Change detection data

○ ○ ○ ○ ○ ○ ○

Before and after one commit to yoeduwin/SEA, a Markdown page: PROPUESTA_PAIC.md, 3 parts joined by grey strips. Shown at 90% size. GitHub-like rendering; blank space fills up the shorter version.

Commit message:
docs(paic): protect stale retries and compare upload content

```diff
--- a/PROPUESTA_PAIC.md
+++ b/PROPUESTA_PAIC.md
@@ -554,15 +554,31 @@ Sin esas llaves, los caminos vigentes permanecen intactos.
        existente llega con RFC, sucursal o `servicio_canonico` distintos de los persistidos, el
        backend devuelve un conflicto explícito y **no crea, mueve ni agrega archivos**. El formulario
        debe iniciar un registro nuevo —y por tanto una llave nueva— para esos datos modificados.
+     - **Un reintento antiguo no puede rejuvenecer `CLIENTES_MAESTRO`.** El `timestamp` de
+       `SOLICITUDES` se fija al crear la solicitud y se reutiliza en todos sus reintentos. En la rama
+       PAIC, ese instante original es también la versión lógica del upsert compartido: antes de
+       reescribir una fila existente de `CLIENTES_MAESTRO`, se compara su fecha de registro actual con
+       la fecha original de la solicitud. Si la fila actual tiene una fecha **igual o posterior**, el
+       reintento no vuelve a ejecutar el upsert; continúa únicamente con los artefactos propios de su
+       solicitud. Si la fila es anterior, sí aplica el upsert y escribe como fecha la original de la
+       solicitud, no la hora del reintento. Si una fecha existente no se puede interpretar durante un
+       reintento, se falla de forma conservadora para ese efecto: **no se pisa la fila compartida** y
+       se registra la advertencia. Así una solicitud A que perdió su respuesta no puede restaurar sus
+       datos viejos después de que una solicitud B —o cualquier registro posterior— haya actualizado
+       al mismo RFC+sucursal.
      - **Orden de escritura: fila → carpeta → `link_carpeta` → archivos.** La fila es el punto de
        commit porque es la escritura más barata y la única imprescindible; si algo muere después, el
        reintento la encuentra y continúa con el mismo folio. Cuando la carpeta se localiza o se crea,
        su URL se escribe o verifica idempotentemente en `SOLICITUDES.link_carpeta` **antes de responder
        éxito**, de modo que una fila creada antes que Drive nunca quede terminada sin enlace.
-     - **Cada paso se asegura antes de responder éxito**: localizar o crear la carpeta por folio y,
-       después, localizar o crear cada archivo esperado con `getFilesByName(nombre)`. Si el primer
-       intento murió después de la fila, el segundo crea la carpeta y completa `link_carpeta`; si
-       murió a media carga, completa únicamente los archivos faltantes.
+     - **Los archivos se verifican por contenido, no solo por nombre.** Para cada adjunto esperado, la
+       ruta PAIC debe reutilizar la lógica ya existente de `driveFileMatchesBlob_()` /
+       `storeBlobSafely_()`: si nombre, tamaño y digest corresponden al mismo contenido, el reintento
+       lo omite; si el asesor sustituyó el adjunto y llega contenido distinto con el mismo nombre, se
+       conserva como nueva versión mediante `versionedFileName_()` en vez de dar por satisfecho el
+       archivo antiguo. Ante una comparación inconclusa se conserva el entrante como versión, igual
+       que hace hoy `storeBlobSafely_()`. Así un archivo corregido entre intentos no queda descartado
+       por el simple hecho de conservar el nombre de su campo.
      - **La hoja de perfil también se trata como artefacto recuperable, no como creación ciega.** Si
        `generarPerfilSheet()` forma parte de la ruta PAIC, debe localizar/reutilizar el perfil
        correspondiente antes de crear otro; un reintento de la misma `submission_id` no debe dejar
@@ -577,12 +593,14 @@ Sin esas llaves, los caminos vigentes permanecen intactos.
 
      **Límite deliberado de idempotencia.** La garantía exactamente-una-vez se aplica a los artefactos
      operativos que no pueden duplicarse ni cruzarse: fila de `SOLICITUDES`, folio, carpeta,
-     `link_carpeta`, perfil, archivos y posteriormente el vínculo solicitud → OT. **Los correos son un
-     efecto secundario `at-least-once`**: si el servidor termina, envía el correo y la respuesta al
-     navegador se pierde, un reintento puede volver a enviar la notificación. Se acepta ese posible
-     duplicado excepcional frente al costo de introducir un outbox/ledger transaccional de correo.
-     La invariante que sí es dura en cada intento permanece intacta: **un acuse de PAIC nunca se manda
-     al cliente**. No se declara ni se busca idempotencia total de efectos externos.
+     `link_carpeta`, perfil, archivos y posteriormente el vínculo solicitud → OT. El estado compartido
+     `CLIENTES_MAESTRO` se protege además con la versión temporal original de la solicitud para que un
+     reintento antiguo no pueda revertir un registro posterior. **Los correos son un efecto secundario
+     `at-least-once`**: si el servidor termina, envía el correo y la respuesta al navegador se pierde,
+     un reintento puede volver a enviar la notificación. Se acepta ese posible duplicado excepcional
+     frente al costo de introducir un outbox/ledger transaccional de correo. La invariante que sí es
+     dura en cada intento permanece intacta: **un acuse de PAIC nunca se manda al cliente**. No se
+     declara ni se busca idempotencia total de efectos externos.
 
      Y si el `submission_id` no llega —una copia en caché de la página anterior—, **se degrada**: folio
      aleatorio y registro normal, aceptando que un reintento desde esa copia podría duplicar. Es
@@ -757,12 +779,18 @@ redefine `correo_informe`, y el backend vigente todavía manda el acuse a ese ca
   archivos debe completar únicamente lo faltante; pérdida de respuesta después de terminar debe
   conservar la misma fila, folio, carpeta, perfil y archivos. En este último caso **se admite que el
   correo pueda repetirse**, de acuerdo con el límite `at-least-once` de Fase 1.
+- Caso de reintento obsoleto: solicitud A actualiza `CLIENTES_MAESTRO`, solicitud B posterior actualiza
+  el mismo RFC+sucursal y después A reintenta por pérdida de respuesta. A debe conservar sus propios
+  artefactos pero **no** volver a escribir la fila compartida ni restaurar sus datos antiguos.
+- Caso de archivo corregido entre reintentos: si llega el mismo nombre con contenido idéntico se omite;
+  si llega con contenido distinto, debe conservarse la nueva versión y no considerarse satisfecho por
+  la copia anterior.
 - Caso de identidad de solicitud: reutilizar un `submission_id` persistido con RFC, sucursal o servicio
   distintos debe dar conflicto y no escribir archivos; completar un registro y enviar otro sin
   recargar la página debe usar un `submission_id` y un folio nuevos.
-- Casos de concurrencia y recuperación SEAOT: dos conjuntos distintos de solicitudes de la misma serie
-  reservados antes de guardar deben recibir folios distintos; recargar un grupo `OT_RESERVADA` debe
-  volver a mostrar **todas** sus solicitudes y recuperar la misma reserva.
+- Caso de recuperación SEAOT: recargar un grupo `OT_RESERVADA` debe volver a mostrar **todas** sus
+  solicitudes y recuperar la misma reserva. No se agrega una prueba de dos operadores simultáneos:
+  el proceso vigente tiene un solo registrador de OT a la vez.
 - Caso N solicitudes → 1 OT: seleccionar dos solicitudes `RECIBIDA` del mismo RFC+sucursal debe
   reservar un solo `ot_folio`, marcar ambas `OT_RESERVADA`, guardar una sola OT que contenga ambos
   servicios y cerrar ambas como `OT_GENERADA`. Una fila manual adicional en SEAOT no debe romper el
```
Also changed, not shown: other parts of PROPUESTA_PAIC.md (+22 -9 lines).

○ ○ ○ ○ ○ ○ ○

> **Instructions for the task**:
Pick out and copy the lines of the entries that hold the string "mismo".

> **Exercise answer**:
+       al mismo RFC+sucursal.
        reintento la encuentra y continúa con el mismo folio. Cuando la carpeta se localiza o se crea,
+       `storeBlobSafely_()`: si nombre, tamaño y digest corresponden al mismo contenido, el reintento
+       lo omite; si el asesor sustituyó el adjunto y llega contenido distinto con el mismo nombre, se
+  el mismo RFC+sucursal y después A reintenta por pérdida de respuesta. A debe conservar sus propios
+- Caso de archivo corregido entre reintentos: si llega el mismo nombre con contenido idéntico se omite;
 - Caso N solicitudes → 1 OT: seleccionar dos solicitudes `RECIBIDA` del mismo RFC+sucursal debe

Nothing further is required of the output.